  13. OOOOOOOHHHHHHHH a random internet stranger thinks that this person might be a liar because he’s mentally ill!!!! Throw the man in jail forever!

    Cuz of course, being interned in a POW camp during one of the worst wars in American history might not cause ANY mental trauma AT ALL.

  14. I tried to help find services for him through the VA. He had told me his whole story of being a pow and also a Macaw native from the Olympic Peninsula, he told me they beat him into a coma and he had a steel plate in his head. i have seen his temper, we thought it was PTSD but his story never panned out. He was not a vet, I found out through the VA and also some EMTs who picked him up. Now if you read the news articles they mention him being from Georgia and Maine. He is a pathological liar and was never from here. I have known him for a number of years trying to help him, falling for his insane sad story. It is very sad for the woman he murdered. He has lived his life very disturbed because of what he did to her but making all of us in this community feel sorry for him. He won’t be homeless anymore.

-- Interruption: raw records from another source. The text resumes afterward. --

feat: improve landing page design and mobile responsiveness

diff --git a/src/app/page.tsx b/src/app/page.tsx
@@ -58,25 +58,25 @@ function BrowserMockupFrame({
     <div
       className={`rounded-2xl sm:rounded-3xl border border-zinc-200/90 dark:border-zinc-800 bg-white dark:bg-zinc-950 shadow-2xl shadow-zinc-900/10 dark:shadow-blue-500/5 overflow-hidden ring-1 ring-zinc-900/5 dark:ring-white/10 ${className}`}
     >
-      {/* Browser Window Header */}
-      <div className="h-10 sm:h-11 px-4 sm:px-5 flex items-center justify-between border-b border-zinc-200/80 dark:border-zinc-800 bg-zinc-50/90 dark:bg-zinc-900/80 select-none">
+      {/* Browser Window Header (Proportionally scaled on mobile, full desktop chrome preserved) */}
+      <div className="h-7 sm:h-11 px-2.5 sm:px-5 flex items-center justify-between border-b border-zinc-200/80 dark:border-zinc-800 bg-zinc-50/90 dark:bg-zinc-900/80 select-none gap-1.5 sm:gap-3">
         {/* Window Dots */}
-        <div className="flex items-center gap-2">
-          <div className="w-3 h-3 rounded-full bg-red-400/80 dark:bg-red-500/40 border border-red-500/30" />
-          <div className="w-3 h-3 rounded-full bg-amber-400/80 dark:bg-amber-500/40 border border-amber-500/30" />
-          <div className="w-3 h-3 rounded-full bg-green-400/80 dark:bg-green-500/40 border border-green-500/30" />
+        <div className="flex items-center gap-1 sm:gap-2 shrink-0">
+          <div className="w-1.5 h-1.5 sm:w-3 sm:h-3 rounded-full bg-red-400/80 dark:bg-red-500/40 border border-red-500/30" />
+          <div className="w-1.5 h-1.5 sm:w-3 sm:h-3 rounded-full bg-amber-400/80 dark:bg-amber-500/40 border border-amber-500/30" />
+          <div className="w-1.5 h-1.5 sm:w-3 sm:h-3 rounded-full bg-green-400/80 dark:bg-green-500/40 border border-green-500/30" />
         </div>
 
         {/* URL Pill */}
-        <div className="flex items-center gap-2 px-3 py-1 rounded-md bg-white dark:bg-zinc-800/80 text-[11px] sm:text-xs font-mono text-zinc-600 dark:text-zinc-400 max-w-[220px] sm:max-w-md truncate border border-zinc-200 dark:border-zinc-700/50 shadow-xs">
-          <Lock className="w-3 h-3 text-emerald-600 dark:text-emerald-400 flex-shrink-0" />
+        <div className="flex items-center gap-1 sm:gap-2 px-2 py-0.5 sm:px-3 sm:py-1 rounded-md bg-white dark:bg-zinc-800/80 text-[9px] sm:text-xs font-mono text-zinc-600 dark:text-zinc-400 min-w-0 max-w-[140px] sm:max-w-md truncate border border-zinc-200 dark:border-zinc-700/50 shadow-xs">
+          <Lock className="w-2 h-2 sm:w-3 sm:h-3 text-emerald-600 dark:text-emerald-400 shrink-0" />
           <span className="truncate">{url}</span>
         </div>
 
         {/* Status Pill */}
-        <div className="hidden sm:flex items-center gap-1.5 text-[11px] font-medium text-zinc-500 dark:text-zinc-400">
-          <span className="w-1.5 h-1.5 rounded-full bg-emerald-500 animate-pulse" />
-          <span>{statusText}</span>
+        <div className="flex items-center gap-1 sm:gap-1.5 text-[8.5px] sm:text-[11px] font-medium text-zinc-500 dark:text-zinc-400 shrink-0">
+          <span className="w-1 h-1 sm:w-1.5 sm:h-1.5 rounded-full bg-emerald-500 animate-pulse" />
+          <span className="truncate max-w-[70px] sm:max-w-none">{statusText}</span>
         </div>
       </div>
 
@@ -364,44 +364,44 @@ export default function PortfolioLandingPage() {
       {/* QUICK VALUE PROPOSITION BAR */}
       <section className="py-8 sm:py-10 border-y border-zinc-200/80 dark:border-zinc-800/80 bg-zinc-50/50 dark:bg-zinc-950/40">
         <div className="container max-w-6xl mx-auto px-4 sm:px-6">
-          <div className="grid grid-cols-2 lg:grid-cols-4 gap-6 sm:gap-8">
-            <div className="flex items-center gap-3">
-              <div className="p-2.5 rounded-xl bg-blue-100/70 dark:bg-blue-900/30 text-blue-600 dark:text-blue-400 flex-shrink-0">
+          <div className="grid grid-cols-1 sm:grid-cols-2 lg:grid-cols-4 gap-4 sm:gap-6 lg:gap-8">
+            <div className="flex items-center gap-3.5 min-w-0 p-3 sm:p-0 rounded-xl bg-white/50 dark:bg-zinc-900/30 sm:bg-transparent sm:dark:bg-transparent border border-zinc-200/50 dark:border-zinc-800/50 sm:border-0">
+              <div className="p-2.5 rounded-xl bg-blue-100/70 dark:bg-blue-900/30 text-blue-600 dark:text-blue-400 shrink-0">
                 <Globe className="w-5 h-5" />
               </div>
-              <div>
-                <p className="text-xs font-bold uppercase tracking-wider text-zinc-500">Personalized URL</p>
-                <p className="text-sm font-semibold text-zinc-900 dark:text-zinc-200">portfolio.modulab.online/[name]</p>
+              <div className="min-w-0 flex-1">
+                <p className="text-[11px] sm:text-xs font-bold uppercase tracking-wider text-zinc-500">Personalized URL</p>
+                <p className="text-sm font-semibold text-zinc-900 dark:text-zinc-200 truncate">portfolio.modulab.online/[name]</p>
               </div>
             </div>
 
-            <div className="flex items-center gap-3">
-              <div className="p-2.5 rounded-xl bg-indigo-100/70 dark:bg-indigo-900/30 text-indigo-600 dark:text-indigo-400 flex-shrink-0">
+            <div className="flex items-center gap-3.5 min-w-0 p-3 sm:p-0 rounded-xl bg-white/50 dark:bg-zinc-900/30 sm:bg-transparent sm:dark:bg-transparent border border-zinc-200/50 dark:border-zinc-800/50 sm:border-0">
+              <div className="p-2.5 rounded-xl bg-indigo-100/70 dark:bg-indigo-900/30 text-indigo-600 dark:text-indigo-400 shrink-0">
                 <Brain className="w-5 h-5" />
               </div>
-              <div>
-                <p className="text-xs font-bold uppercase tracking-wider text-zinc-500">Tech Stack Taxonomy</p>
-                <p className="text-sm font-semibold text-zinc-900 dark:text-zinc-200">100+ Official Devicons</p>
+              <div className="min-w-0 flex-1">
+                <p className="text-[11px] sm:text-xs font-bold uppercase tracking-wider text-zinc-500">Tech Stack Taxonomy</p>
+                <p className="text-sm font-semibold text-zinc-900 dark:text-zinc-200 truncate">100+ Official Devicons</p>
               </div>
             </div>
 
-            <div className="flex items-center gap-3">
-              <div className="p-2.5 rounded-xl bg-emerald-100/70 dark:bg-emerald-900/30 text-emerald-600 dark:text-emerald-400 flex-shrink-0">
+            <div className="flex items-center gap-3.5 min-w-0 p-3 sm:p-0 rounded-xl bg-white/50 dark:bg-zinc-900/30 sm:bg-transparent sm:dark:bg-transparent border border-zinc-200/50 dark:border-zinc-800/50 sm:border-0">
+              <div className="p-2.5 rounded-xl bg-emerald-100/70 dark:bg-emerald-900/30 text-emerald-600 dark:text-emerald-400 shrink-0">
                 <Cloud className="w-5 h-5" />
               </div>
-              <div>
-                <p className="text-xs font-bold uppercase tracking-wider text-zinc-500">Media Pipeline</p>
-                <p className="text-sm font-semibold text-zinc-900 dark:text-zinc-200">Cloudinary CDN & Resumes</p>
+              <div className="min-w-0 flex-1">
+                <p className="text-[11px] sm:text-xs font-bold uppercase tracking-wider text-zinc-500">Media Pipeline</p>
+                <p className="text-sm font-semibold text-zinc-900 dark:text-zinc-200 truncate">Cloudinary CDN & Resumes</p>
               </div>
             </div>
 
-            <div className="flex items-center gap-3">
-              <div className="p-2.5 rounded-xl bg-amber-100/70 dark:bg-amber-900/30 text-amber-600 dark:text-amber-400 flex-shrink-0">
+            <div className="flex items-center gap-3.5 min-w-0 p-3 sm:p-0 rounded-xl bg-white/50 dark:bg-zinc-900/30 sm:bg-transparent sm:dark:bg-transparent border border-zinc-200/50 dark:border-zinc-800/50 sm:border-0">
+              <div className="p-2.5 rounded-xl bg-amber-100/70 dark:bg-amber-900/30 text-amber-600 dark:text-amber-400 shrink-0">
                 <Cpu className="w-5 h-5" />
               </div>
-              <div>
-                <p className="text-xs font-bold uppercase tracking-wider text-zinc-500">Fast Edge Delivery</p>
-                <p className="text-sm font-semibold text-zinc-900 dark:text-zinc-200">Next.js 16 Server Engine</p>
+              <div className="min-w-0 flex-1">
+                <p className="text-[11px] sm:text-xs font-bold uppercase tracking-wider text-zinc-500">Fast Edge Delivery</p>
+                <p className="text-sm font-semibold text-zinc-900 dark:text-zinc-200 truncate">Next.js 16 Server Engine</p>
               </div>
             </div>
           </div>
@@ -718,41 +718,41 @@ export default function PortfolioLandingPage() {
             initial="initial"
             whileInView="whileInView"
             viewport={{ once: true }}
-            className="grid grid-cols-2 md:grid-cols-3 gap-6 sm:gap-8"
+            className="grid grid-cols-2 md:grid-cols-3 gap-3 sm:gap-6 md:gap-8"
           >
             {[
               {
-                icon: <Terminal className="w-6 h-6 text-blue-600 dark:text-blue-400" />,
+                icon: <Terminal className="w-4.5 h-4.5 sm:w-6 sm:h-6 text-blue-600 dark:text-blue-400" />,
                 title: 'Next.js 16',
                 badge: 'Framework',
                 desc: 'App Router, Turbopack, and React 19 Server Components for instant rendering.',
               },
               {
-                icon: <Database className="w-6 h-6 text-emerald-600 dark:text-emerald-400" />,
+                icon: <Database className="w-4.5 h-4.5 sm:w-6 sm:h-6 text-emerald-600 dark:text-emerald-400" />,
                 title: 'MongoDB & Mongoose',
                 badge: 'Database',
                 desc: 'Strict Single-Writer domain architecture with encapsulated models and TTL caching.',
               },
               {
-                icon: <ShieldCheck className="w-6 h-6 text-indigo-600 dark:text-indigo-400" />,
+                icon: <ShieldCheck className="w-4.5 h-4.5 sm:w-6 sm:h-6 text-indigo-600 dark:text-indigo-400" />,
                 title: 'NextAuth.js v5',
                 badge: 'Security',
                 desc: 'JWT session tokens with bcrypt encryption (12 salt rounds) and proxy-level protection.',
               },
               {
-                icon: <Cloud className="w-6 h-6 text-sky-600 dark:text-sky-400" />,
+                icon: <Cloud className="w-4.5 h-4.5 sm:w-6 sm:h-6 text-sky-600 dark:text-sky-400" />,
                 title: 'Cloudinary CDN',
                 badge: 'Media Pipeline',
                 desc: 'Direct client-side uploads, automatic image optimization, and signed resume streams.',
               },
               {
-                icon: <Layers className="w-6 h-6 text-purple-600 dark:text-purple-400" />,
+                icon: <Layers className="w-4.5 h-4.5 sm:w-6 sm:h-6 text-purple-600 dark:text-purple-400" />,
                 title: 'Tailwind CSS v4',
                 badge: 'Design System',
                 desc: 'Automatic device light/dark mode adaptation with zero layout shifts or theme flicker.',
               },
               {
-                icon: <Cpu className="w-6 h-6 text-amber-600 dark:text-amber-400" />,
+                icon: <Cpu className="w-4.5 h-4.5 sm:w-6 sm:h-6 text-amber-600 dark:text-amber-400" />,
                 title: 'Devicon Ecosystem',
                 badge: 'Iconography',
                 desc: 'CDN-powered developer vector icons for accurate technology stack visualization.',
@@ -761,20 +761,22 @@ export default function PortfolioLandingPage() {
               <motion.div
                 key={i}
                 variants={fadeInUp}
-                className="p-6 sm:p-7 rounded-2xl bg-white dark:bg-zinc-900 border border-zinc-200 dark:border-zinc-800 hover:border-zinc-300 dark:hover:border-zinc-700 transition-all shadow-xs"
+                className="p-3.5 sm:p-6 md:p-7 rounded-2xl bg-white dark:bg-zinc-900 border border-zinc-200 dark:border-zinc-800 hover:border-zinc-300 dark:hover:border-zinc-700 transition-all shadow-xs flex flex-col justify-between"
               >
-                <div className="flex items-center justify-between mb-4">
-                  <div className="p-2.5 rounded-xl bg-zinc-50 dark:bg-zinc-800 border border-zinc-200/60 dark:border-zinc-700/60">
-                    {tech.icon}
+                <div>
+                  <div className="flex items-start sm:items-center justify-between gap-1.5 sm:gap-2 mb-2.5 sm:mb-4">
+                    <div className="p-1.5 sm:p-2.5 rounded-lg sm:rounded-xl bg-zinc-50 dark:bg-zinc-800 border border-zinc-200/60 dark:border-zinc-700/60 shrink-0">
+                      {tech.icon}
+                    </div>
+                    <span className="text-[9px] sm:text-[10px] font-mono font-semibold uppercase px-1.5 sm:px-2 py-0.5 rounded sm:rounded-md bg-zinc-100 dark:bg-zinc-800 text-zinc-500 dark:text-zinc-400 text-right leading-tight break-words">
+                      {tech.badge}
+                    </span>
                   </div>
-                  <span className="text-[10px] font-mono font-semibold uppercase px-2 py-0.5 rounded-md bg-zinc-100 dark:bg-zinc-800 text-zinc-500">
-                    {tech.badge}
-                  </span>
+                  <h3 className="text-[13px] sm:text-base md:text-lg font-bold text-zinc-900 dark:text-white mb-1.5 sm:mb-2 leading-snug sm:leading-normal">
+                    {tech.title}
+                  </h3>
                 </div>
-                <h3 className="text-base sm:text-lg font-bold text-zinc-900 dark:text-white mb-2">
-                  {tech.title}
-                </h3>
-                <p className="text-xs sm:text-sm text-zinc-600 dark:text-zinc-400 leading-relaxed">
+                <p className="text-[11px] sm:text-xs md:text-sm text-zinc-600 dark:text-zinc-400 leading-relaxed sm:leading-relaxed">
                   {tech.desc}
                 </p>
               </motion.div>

  15. He’s not a veteran. He has lied about his military service for 40 years. It’s funny that people are so quick to claim “alleged murderer” but nobody acknowledges that he’s an “alleged veteran.” There is no proof that he’s a military veteran, so don’t be so quick to have sympathy for him. A New York study found that over 90% of supposed homeless “veterans” had no military experience whatsoever, and half of those who had military experience had less than one year, including an alarming number who didn’t even make it through basic training. Read these stories with some amount of critical thinking and not with your emotions stuck in overdrive.